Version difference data

==================================================

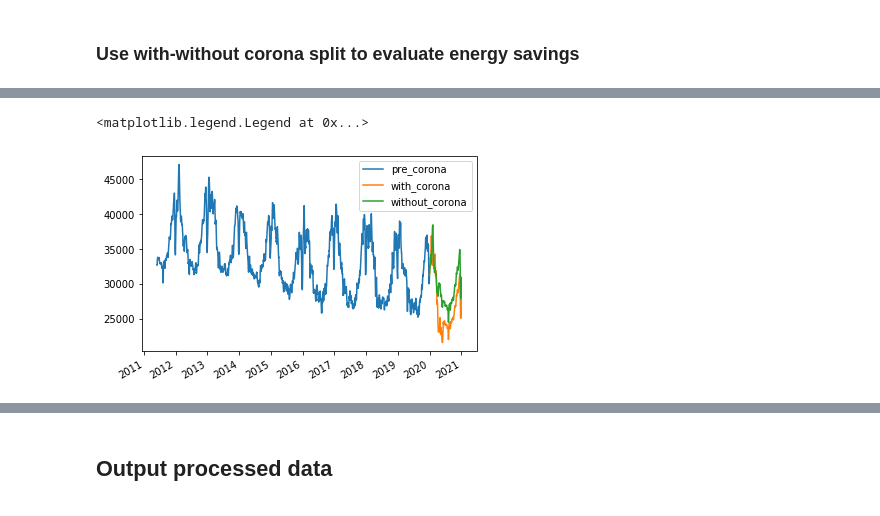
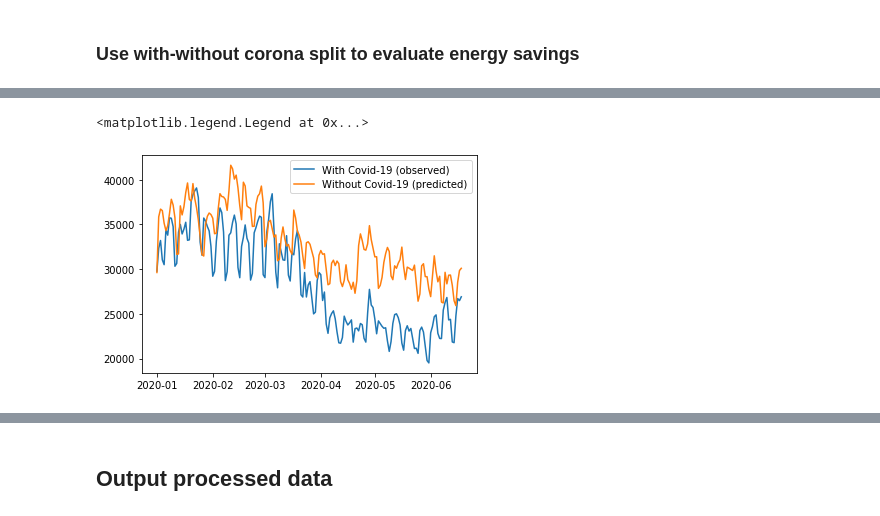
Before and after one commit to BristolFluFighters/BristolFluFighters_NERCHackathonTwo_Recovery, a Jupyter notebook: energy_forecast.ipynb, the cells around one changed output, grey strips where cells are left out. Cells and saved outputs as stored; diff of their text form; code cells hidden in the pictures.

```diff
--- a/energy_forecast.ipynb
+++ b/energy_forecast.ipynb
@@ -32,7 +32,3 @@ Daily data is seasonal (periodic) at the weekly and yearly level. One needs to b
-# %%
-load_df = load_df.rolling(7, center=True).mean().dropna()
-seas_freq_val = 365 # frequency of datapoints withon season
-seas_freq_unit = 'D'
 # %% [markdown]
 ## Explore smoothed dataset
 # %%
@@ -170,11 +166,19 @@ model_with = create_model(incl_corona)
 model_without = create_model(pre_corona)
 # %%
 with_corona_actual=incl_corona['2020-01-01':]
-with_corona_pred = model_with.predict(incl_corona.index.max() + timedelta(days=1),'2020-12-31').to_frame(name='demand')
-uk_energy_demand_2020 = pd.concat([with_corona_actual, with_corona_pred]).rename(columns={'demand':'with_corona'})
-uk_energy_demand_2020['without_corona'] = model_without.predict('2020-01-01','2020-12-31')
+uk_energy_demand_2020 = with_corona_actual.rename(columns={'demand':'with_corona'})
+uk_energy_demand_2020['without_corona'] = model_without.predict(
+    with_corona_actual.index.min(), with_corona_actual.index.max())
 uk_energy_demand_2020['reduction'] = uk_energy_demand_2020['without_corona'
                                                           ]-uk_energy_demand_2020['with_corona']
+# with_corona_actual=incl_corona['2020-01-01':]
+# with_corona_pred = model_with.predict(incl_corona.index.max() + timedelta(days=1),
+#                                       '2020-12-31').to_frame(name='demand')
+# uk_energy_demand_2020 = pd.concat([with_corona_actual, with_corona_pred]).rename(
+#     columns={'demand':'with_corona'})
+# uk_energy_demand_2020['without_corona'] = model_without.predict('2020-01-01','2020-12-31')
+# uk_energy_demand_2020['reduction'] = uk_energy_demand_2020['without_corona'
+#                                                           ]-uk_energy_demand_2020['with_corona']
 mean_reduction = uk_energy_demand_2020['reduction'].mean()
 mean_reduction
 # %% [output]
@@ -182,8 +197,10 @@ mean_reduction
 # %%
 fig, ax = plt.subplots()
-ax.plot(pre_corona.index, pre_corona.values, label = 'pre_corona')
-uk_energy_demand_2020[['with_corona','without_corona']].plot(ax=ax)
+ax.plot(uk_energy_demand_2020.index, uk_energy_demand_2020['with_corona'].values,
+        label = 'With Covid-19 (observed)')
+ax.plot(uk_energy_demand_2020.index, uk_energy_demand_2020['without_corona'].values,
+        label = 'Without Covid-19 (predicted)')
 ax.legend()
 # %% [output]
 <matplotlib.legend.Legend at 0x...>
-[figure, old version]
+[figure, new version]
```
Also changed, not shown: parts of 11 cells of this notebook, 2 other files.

==================================================

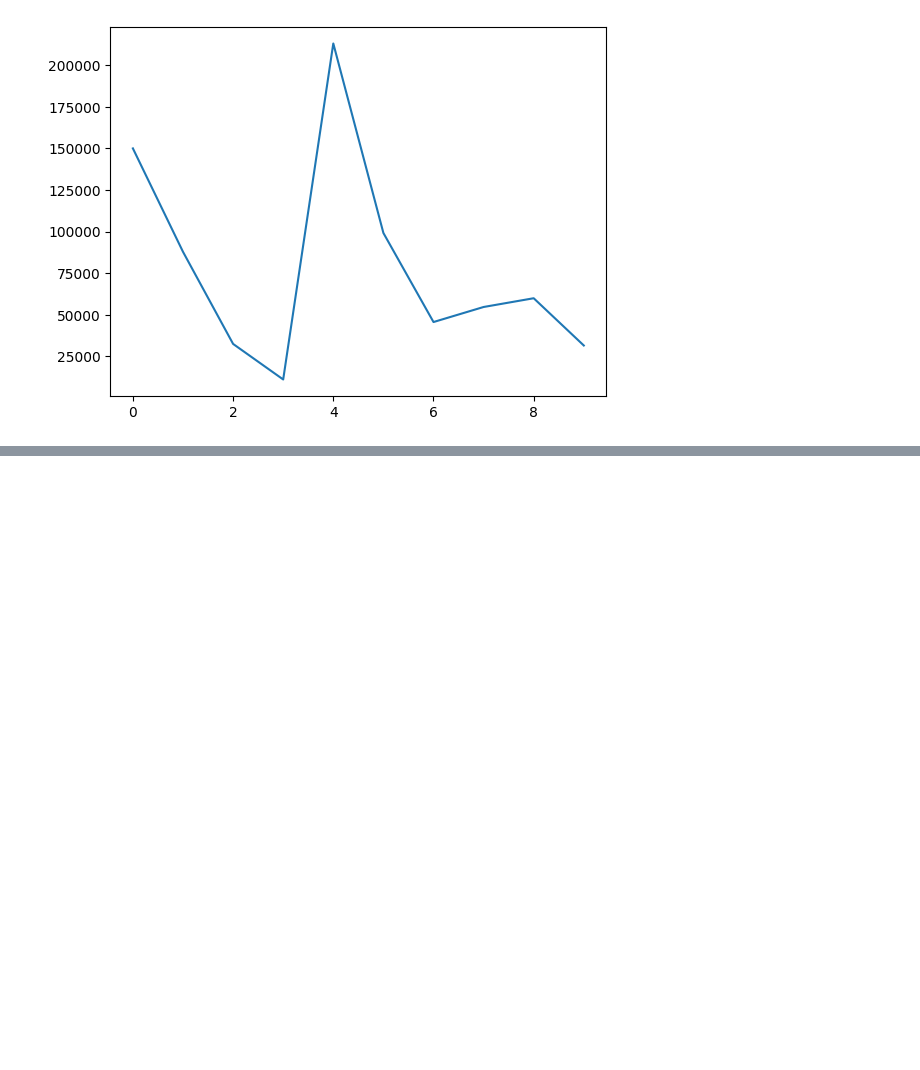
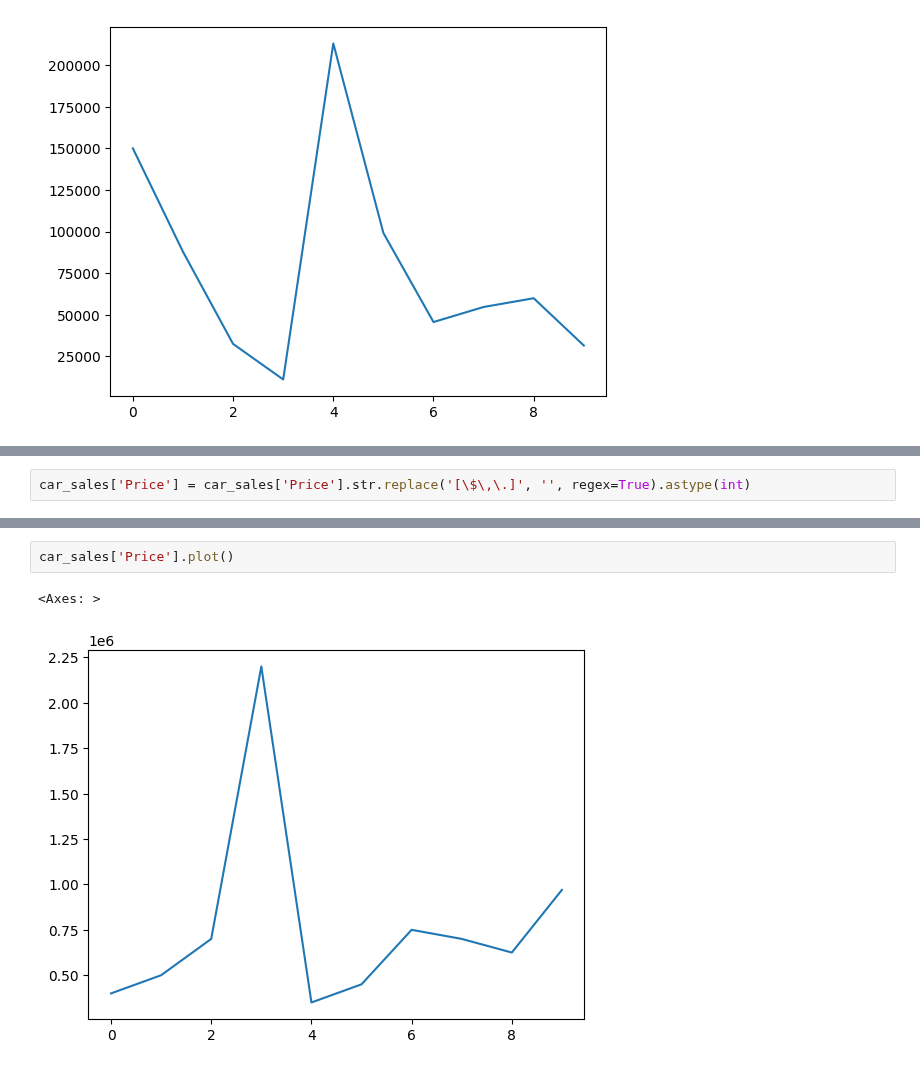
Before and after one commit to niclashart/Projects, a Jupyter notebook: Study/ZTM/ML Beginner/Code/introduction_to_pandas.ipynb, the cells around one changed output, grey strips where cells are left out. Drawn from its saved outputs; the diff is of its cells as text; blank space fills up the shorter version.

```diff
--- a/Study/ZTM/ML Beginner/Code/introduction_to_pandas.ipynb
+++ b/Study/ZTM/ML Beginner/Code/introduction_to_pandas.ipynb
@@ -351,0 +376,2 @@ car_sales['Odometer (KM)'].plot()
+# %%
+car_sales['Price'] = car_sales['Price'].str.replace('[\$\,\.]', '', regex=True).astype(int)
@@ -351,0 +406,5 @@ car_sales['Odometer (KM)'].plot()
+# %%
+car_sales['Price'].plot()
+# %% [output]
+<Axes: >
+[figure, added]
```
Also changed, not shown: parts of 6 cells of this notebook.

==================================================

GOAL OF THE EXERCISE = Lines above with "figure" in them are the ones to copy.

ANSWER AREA =
-[figure, old version]
+[figure, new version]
+[figure, added]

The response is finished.